■ Exercise details
Give the data below again exactly as it stands. Omit the pictures.

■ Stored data

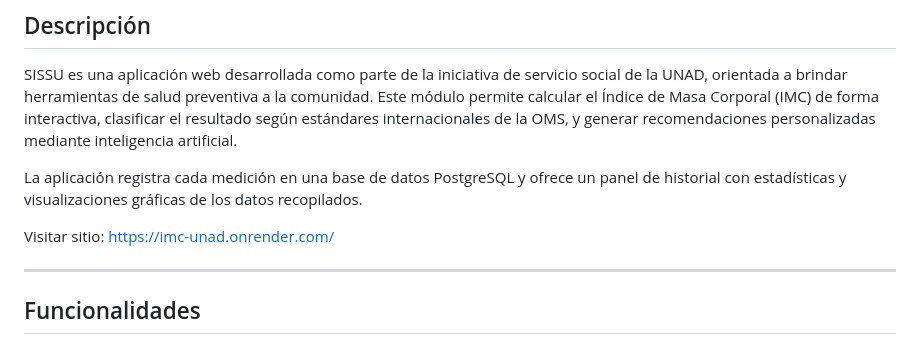
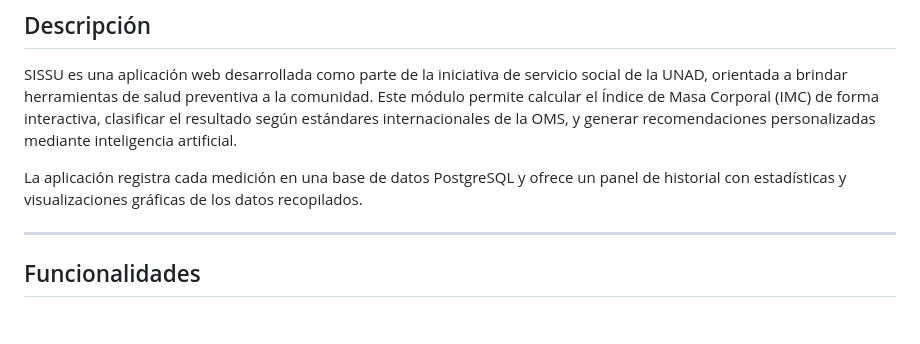
Before and after one commit to RainbowDash23/Proyecto-IMC, a Markdown page: README.md, the part around the change. Rendered like a GitHub page; blank space fills up the shorter version.

Commit message:
Remove application site link from README
Removed the link to the application site from the README.

```diff
--- a/README.md
+++ b/README.md
@@ -12,7 +12,6 @@ SISSU es una aplicación web desarrollada como parte de la iniciativa de servici
 
 La aplicación registra cada medición en una base de datos PostgreSQL y ofrece un panel de historial con estadísticas y visualizaciones gráficas de los datos recopilados.
 
-Visitar sitio: https://imc-unad.onrender.com/
 
 ---
 
```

■ Response
Before and after one commit to RainbowDash23/Proyecto-IMC, a Markdown page: README.md, the part around the change. Rendered like a GitHub page; blank space fills up the shorter version.

Commit message:
Remove application site link from README
Removed the link to the application site from the README.

```diff
--- a/README.md
+++ b/README.md
@@ -12,7 +12,6 @@ SISSU es una aplicación web desarrollada como parte de la iniciativa de servici
 
 La aplicación registra cada medición en una base de datos PostgreSQL y ofrece un panel de historial con estadísticas y visualizaciones gráficas de los datos recopilados.
 
-Visitar sitio: https://imc-unad.onrender.com/
 
 ---
 
```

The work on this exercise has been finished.